## [Task item]
The answer must consist of every line from the entries below that contains the word "href".

## [Input records]
[Start of section]
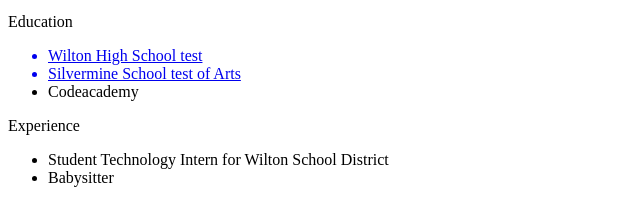
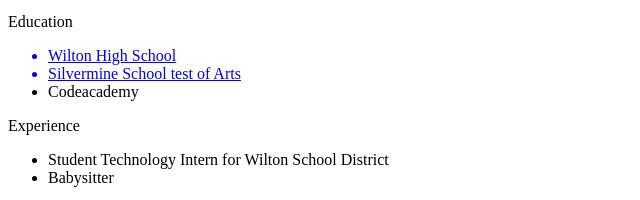
Before and after one commit to ishais123/resume-project, a plain HTML site: page index.html in a window 1280 px wide. Shown: the part 428-628 px from the top of the page, 0-640 px from the left. Drawn offline with Linux system fonts and the light colour scheme; no server answers.

Commit message:
Update index.html

```diff
--- a/index.html
+++ b/index.html
@@ -41,7 +41,7 @@
     <p class="head">Education</p>
     <ul>
         <a href="http://www.wiltonhighschool.org/pages/Wilton_High_School">
-        <li>Wilton High School test</li>
+        <li>Wilton High School</li>
         </a>
         <!--Link-->
         <a href="https://www.silvermineart.org/">
```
[End of section]
## [Response]
         <a href="http://www.wiltonhighschool.org/pages/Wilton_High_School">
         <a href="https://www.silvermineart.org/">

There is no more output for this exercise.